ENTRIES SHOWN:
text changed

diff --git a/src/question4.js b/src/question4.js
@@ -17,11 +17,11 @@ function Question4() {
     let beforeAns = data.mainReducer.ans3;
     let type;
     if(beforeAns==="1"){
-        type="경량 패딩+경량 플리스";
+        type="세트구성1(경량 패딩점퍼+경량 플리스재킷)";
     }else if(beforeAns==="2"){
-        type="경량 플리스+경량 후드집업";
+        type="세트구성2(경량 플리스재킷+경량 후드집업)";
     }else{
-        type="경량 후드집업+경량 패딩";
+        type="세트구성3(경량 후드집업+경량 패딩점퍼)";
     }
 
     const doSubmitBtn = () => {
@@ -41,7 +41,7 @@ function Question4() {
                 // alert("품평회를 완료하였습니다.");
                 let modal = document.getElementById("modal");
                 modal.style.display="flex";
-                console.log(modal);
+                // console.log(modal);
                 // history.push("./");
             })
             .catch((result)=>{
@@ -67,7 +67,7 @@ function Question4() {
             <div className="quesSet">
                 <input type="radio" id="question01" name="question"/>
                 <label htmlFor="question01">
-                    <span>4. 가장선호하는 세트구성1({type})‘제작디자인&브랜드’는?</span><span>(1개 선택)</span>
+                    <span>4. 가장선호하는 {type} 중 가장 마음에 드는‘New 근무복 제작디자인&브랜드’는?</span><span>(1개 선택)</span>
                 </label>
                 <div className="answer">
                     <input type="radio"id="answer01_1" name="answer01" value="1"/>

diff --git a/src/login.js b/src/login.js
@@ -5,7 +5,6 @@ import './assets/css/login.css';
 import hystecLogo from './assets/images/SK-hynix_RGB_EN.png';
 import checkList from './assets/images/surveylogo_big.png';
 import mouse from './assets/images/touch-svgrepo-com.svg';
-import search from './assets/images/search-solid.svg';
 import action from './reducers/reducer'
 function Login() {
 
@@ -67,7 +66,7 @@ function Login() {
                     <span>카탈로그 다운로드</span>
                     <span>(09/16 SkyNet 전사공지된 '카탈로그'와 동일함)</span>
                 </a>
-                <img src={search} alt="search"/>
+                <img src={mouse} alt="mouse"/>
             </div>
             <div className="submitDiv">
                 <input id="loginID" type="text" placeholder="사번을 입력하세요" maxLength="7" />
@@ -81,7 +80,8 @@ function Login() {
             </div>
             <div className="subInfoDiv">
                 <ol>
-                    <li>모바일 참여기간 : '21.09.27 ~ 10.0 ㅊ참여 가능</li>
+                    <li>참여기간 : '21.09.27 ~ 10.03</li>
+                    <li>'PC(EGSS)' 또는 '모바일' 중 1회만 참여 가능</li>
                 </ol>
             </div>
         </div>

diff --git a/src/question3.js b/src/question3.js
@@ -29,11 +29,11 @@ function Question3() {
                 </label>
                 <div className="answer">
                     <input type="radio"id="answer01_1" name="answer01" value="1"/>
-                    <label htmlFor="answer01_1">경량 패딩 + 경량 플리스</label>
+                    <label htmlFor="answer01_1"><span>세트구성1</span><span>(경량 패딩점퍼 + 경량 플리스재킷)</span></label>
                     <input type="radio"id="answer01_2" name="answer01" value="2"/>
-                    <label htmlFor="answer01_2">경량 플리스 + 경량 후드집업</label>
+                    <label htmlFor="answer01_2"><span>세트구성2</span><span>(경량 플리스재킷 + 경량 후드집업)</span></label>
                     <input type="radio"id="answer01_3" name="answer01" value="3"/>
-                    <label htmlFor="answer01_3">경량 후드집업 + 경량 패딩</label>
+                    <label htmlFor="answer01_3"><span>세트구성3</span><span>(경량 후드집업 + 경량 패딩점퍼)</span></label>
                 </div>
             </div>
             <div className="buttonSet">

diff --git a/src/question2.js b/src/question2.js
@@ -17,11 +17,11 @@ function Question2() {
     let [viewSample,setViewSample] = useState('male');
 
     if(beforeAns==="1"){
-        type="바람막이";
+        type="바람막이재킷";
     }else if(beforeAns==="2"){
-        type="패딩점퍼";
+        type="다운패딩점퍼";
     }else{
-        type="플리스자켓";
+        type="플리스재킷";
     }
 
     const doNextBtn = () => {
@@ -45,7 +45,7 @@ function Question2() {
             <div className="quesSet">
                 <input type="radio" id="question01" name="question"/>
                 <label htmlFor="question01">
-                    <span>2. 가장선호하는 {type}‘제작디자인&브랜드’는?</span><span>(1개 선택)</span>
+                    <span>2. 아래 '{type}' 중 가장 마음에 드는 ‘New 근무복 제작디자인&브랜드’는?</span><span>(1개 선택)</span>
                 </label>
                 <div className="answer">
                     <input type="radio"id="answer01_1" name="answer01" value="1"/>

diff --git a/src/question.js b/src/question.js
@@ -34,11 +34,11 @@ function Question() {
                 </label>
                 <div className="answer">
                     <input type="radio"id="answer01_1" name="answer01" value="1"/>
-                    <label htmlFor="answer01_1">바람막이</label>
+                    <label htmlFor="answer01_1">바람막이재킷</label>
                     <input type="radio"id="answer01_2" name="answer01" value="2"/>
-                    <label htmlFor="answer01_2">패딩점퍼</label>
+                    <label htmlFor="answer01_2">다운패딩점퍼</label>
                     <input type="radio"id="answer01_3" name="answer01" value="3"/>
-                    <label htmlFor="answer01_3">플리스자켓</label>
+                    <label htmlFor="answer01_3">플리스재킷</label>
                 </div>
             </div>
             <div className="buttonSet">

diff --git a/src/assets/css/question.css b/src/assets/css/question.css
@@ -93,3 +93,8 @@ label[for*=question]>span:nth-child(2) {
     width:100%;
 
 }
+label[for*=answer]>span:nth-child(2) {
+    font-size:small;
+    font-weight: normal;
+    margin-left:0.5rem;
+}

TASK OBJECTIVE: Within the listing, how many lines hold the string "from"? State that number alone.

OUTPUT FOR THIS TASK: 5